As we head into the upcoming 2022-2023 flu season, we want to provide you with as much information as you talk to your parents about immunization.
“We play a critical role as providers in keeping our patients up to date on their routine childhood immunizations, including the influenza vaccine,” said Phillip Scott, M.D., a hospitalist at Cook Children’s. “In the face of widespread vaccine hesitancy, it is important that we are prepared to talk to our patients and families about the influenza vaccine. Don’t underestimate the importance of a simple conversation. Your patients and their families value your opinion and are relying on your recommendations regarding this year’s influenza vaccine.”
Information For You*
*Note: You must be connected to the network to access these pages.
- Resources for Vaccinating Inpatients Against COVID-19 and the Flu
- Comfort Menu
- Influenza Vaccination Policy
- Monitoring Flu Vaccine Orders
- All Inclusive Packet- English
- All Inclusive Packet – Spanish
- Myth Busters & FAQs
- Talking about the vaccine
How to Make a Strong Influenza Vaccine Recommendation
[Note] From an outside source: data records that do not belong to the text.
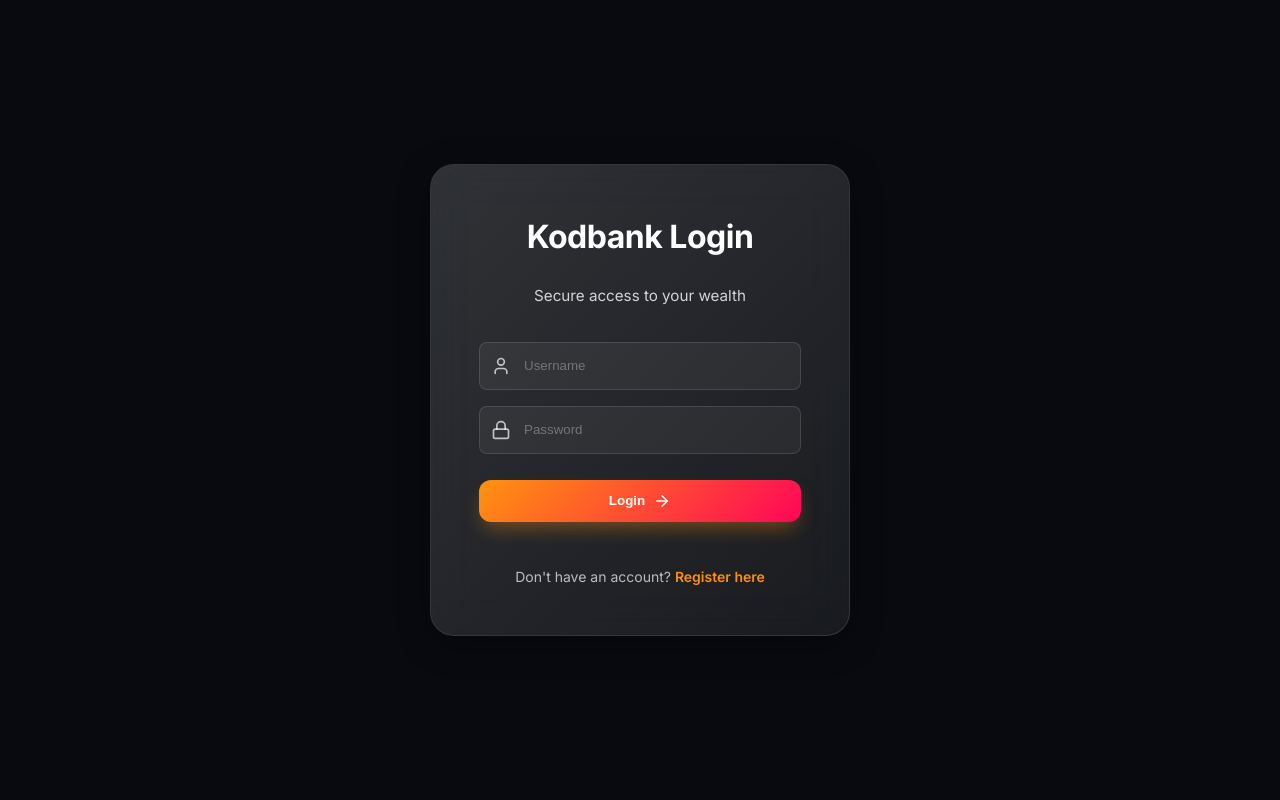
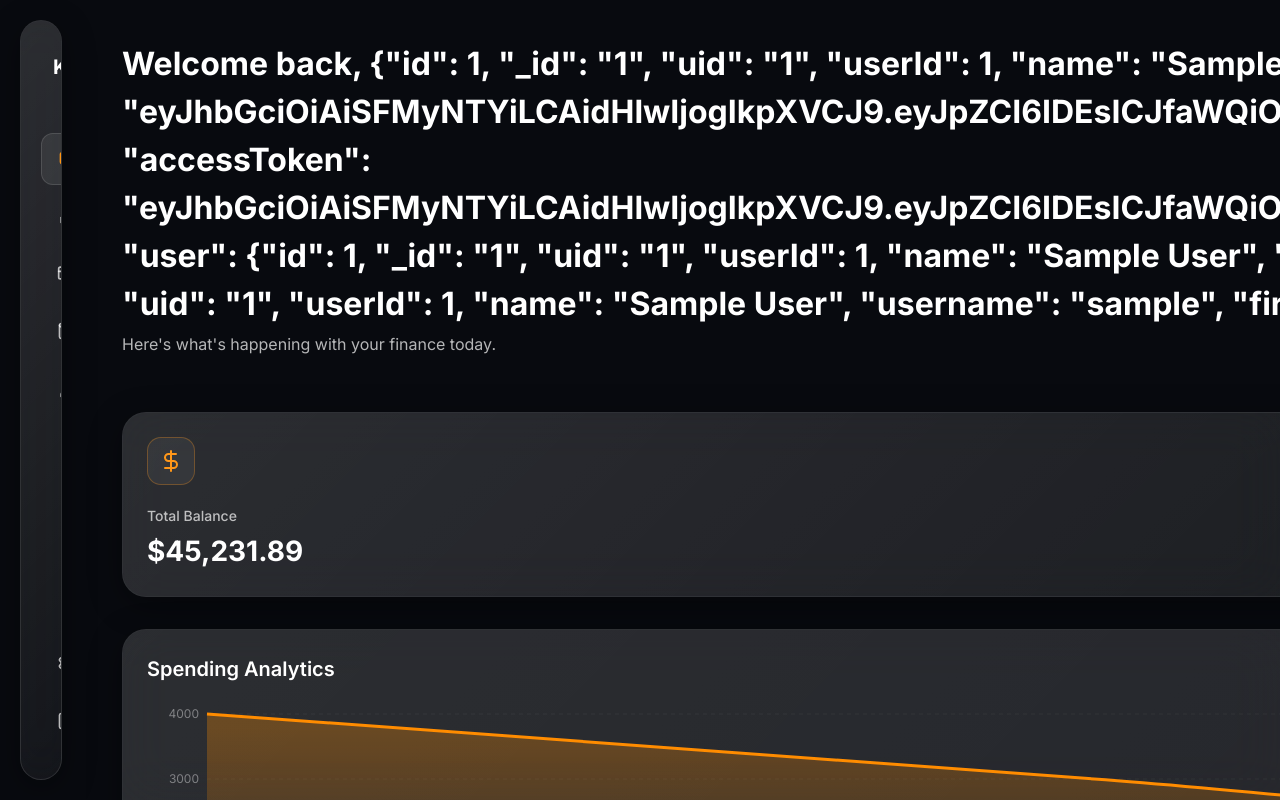
Before and after one commit to OmBelgali/banking-app-1, a React (Vite) app: page / in a window 1280 px wide. Before the commit this address led to /login. Built offline with nearby package versions, Linux system fonts and the light colour scheme; sample sign-in values are in the browser's storage.

Commit message:
feat: switch authentication persistence from localStorage to sessionStorage

```diff
--- a/src/App.jsx
+++ b/src/App.jsx
@@ -7,10 +7,10 @@ import Register from './pages/Auth/Register';
 import './App.css';
 
 function App() {
-  const [isAuthenticated, setIsAuthenticated] = useState(!!localStorage.getItem('user'));
+  const [isAuthenticated, setIsAuthenticated] = useState(!!sessionStorage.getItem('user'));
 
   useEffect(() => {
-    const user = localStorage.getItem('user');
+    const user = sessionStorage.getItem('user');
     setIsAuthenticated(!!user);
   }, []);
 
--- a/src/components/Dashboard/Dashboard.jsx
+++ b/src/components/Dashboard/Dashboard.jsx
@@ -9,7 +9,7 @@ import TransactionList from './TransactionList';
 import './Dashboard.css';
 
 const Dashboard = () => {
-    const username = localStorage.getItem('user') || 'Alex';
+    const username = sessionStorage.getItem('user') || 'Alex';
     const [balance, setBalance] = useState(null);
     const [showBalance, setShowBalance] = useState(false);
 
--- a/src/components/Sidebar/Sidebar.jsx
+++ b/src/components/Sidebar/Sidebar.jsx
@@ -19,8 +19,8 @@ const Sidebar = () => {
     } catch (err) {
       console.error('Logout failed:', err);
     }
-    localStorage.removeItem('user');
-    localStorage.removeItem('role');
+    sessionStorage.removeItem('user');
+    sessionStorage.removeItem('role');
     window.location.reload();
   };
 
--- a/src/pages/Auth/Login.jsx
+++ b/src/pages/Auth/Login.jsx
@@ -16,8 +16,8 @@ const Login = ({ setAuth }) => {
         try {
             const res = await axios.post('/api/auth/login', { username, password }, { withCredentials: true });
             if (res.data.success) {
-                localStorage.setItem('user', res.data.username);
-                localStorage.setItem('role', res.data.role);
+                sessionStorage.setItem('user', res.data.username);
+                sessionStorage.setItem('role', res.data.role);
                 setAuth(true);
                 navigate('/');
             }
```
Based on years of research into vaccine motivators, the CDC has developed a mnemonic device to help health care providers make strong vaccine recommendations. This method known as “SHARE” can help you to make a strong vaccine recommendation and provide important information to help patients make informed decisions about vaccinations.
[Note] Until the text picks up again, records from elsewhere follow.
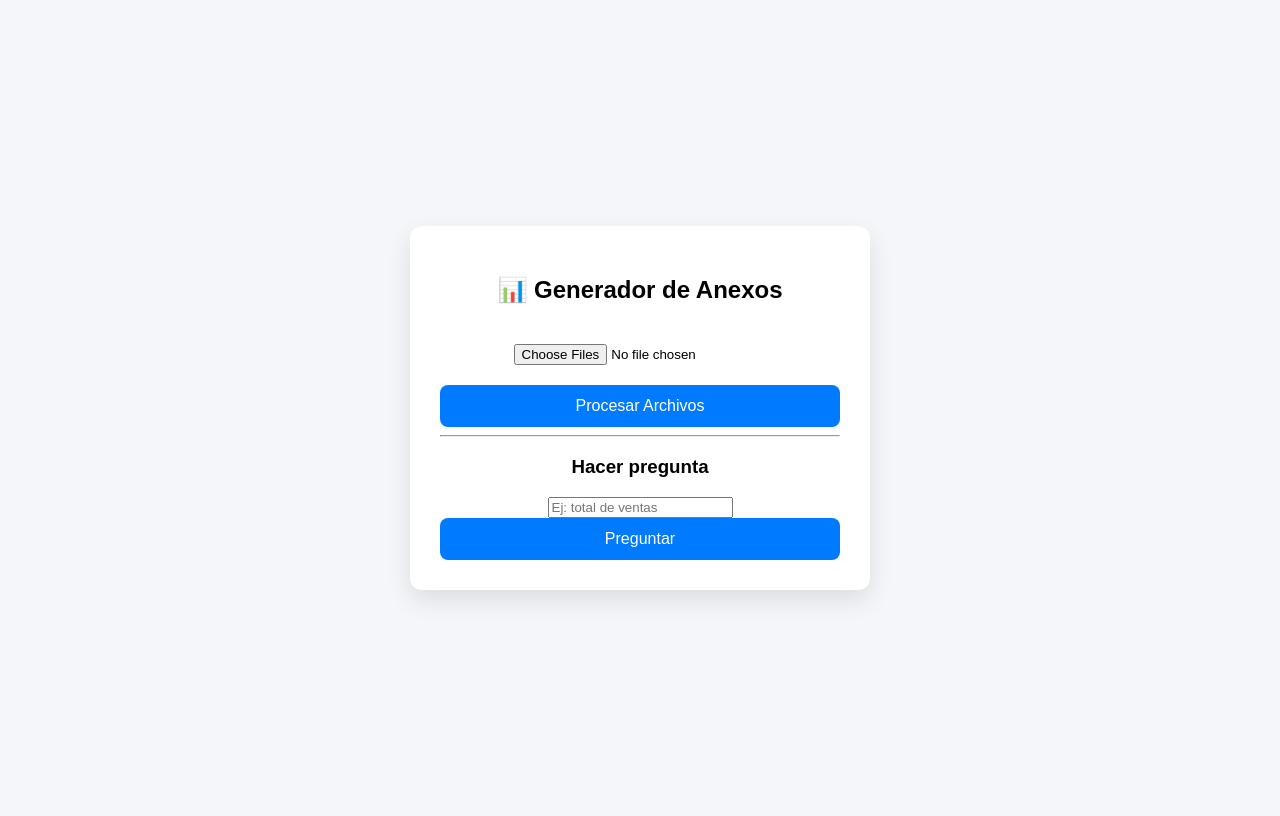
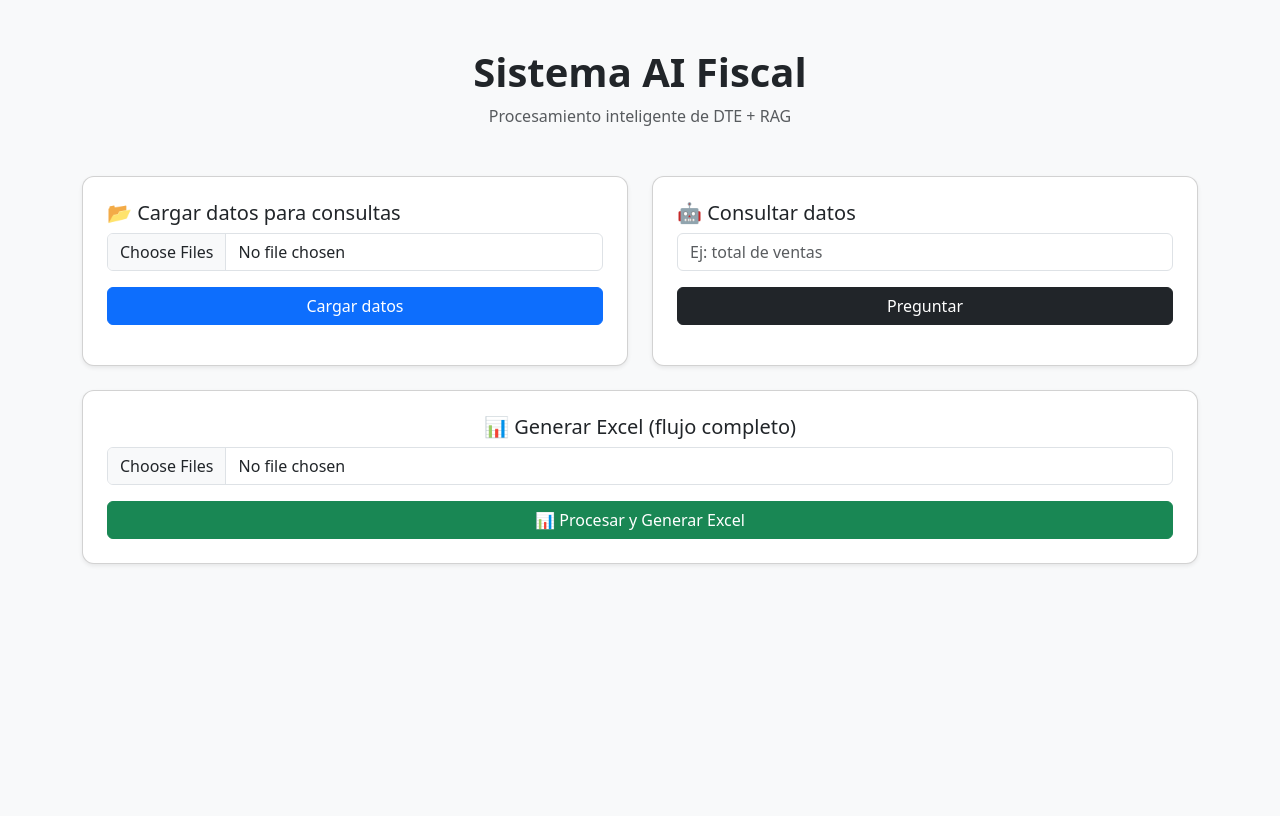
Before and after one commit to die-espin1/sistemaAIFE, a Flask app: page / in a window 1280 px wide. After the commit the page ends 565 px from the top, so only its background shows below. Run offline with Flask 3, Linux system fonts and the light colour scheme.

Commit message:
Sistema mejorado con forma rag y descarga de excel

```diff
--- a/app.py
+++ b/app.py
@@ -2,6 +2,7 @@ from flask import Flask, request, send_file, render_template, flash, redirect
 import os, uuid
 from processor.excel_service import generar_anexos
 from processor.rag.rag_service import responder_pregunta
+from processor.json_loader import cargar_json_seguro
 
 app = Flask(__name__)
 app.secret_key = "secret"
@@ -20,6 +21,38 @@ def preguntar():
     respuesta = responder_pregunta(pregunta)
 
     return {"respuesta": respuesta}
+
+
+@app.route("/generar_excel", methods=["POST"])
+def generar_excel():
+
+    ruta = generar_anexos("uploads")
+
+    return send_file(ruta, as_attachment=True)
+
+
+@app.route("/upload", methods=["POST"])
+def upload():
+
+    files = request.files.getlist("files")
+
+    documentos = []
+
+    for f in files:
+        ruta = os.path.join("uploads", f.filename)
+        f.save(ruta)
+
+        dte = cargar_json_seguro(ruta)
+
+        if dte:
+            documentos.append(dte)
+
+    from processor.rag.rag_service import indexar_documentos
+
+    indexar_documentos(documentos)
+
+    return {"status": "ok", "cantidad": len(documentos)}
+
 
 @app.route("/procesar", methods=["POST"])
 def procesar():
--- /dev/null
+++ b/static/styles.css
@@ -0,0 +1,21 @@
+body {
+    background: #f8f9fa;
+}
+
+.card {
+    border-radius: 12px;
+}
+
+.chat-user {
+    background: #e9ecef;
+    padding: 10px;
+    border-radius: 8px;
+    margin-bottom: 5px;
+}
+
+.chat-ai {
+    background: #d1e7dd;
+    padding: 10px;
+    border-radius: 8px;
+    margin-bottom: 10px;
+}
--- a/templates/index.html
+++ b/templates/index.html
@@ -2,114 +2,132 @@
 <html lang="es">
 <head>
 <meta charset="UTF-8">
-    <title>Generador de Anexos</title>
+<title>Sistema AI</title>
 
-    <style>
-        body {
-            font-family: Arial, sans-serif;
-            background: #f4f6f9;
-            display: flex;
-            justify-content: center;
-            align-items: center;
-            height: 100vh;
-        }
-
-        .container {
-            background: white;
-            padding: 30px;
-            border-radius: 12px;
-            width: 400px;
-            box-shadow: 0 10px 25px rgba(0,0,0,0.1);
-            text-align: center;
-        }
-
-        h2 {
-            margin-bottom: 20px;
-        }
-
-        input[type="file"] {
-            margin: 20px 0;
-        }
-
-        button {
-            background: #007bff;
-            color: white;
-            border: none;
-            padding: 12px 20px;
-            border-radius: 8px;
-            cursor: pointer;
-            width: 100%;
-            font-size: 16px;
-        }
-
-        button:hover {
-            background: #0056b3;
-        }
-
-        .alert {
-            margin-bottom: 15px;
-            padding: 10px;
-            border-radius: 6px;
-            font-size: 14px;
-        }
-
-        .success {
-            background: #d4edda;
-            color: #155724;
-        }
-
-        .error {
-            background: #f8d7da;
-            color: #721c24;
-        }
-
-        .loading {
-            display: none;
-            margin-top: 15px;
-        }
-    </style>
-
-    <script>
-        function mostrarCarga() {
-            document.getElementById("loading").style.display = "block";
-        }
-    </script>
+<link href="https://cdn.jsdelivr.net/npm/bootstrap@5.3.0/dist/css/bootstrap.min.css" rel="stylesheet">
+<link rel="stylesheet" href="{{ url_for('static', filename='styles.css') }}">
 
 </head>
 <body>
 
-<div class="container">
+<div class="container py-5">
 
-    <h2>📊 Generador de Anexos</h2>
+    <!-- HEADER -->
+    <div class="text-center mb-5">
+        <h1 class="fw-bold">Sistema AI Fiscal</h1>
+        <p class="text-muted">Procesamiento inteligente de DTE + RAG</p>
+    </div>
 
-    <!-- MENSAJES -->
-    {% with messages = get_flashed_messages() %}
-      {% if messages %}
-        {% for msg in messages %}
-          <div class="alert error">{{ msg }}</div>
-        {% endfor %}
-      {% endif %}
-    {% endwith %}
+    <div class="row g-4">
 
-    <form action="/procesar" method="post" enctype="multipart/form-data" onsubmit="mostrarCarga()">
-        <input type="file" name="files" multiple required>
-        <button type="submit">Procesar Archivos</button>
+        <!-- UPLOAD (solo RAG) -->
+        <div class="col-md-6">
+            <div class="card p-4 shadow-sm">
+
+                <h5>📂 Cargar datos para consultas</h5>
+
+                <form id="uploadForm">
+                    <input type="file" name="files" multiple class="form-control mb-3" required>
+                    <button class="btn btn-primary w-100">Cargar datos</button>
                 </form>
 
-    <hr>
+                <div id="uploadStatus" class="mt-3 text-success fw-bold"></div>
 
-    <h3>Hacer pregunta</h3>
+            </div>
+        </div>
 
-<form action="/preguntar" method="post">
-    <input type="text" name="pregunta" placeholder="Ej: total de ventas" required>
-    <button type="submit">Preguntar</button>
+        <!-- RAG -->
+        <div class="col-md-6">
+            <div class="card p-4 shadow-sm">
+
+                <h5>🤖 Consultar datos</h5>
+
+                <form id="questionForm">
+                    <input type="text" name="pregunta" class="form-control mb-3" placeholder="Ej: total de ventas">
+                    <button class="btn btn-dark w-100">Preguntar</button>
                 </form>
 
-    <div id="loading" class="loading">
-        ⏳ Procesando archivos...
+                <div id="chatBox" class="mt-3"></div>
+
+            </div>
+        </div>
+
+        <!-- EXCEL (flujo original restaurado) -->
+        <div class="col-12">
+            <div class="card p-4 shadow-sm text-center">
+
+                <h5>📊 Generar Excel (flujo completo)</h5>
+
+                <form id="excelForm" action="/procesar" method="post" enctype="multipart/form-data">
+
+                    <input type="file" name="files" multiple class="form-control mb-3" required>
+
+                    <button type="submit" class="btn btn-success w-100">
+                        📊 Procesar y Generar Excel
+                    </button>
+
+                </form>
+
+                <div id="loadingExcel" class="text-center mt-3 text-muted" style="display:none;">
+                    ⏳ Generando Excel... esto puede tardar unos segundos
                 </div>
 
             </div>
+        </div>
+
+    </div>
+</div>
+
+<script>
+
+// ---------------- UPLOAD (RAG) ----------------
+document.getElementById("uploadForm").addEventListener("submit", async e => {
+    e.preventDefault();
+
+    const formData = new FormData(e.target);
+
+    const res = await fetch("/upload", {
+        method: "POST",
+        body: formData
+    });
+
+    const data = await res.json();
+
+    document.getElementById("uploadStatus").innerText =
+        "✔ Datos cargados: " + data.cantidad;
+});
+
+
+// ---------------- PREGUNTAR ----------------
+document.getElementById("questionForm").addEventListener("submit", async e => {
+    e.preventDefault();
+
+    const formData = new FormData(e.target);
+
+    const res = await fetch("/preguntar", {
+        method: "POST",
+        body: formData
+    });
+
+    const data = await res.json();
+
+    const chat = document.getElementById("chatBox");
+
+    chat.innerHTML += `
+        <div class="chat-user">🧑 ${formData.get("pregunta")}</div>
+        <div class="chat-ai">🤖 ${data.respuesta}</div>
+    `;
+
+    e.target.reset();
+});
+
+
+// ---------------- EXCEL ----------------
+document.getElementById("excelForm").addEventListener("submit", () => {
+    document.getElementById("loadingExcel").style.display = "block";
+});
+
+</script>
 
 </body>
 </html>
```
Lines whose indentation alone changed are shown as unchanged.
S- SHARE why an influenza vaccine is right for the patient given their age, health status, lifestyle, occupation, or other risk factors.
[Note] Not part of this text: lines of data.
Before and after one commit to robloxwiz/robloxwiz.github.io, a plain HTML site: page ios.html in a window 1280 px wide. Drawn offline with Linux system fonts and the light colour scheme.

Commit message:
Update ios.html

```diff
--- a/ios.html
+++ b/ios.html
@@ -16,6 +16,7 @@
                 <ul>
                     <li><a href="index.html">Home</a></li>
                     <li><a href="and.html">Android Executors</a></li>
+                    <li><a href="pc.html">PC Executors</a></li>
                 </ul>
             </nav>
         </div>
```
“This vaccine can protect you and your family from getting sick from flu. By getting a flu vaccine today, you’ll be protecting yourself and the people around you, like your children and parents, who are more vulnerable to serious flu-illness.”
H - HIGHLIGHT positive experiences with influenza vaccines (personal or in your practice), as appropriate, to reinforce the benefits and strengthen confidence in influenza vaccination.
“In addition to recommending a yearly flu vaccine to my patients, I get one each year to protect myself and my family from flu.”
A - ADDRESS patients’ questions and any concerns about influenza vaccines, including for example, side effects, safety, and vaccine effectiveness in plain and understandable language. Acknowledge that while people who get an influenza vaccine may still get sick, there are studies to show that their illness may be less severe.
“A flu vaccine cannot cause flu infection. The most common side effects of an influenza vaccine are mild, like redness, swelling, soreness, or low-grade fever. This should go away within a few days. Flu vaccines protect against flu illness but aren’t 100% effective, so even if you get vaccinated you might still become sick with flu. It’s important to get your flu vaccine because studies show that even if you do get sick, vaccination may make your flu illness less severe.”
R - REMIND patients that influenza vaccines help protect them and their loved ones from serious influenza illness and complications.
“Flu activity is going to start to pick up, and CDC says to expect more cases in the coming months. That is why I want to make sure I help protect you and your loved ones against flu and its potentially serious complications.”
E - EXPLAIN the potential costs of getting influenza, including potential serious health effects for the patient and time lost (such as missing work or family obligations), financial costs, and potentially spreading flu to more vulnerable family and friends.
“It’s important to vaccinate your children this season because flu vaccination can reduce potential flu illnesses, doctor visits, hospitalizations, and even death. Vaccination can also keep your children from missing school, and you from missing work due to flu, and can protect those around you who are more vulnerable to potentially serious flu complications.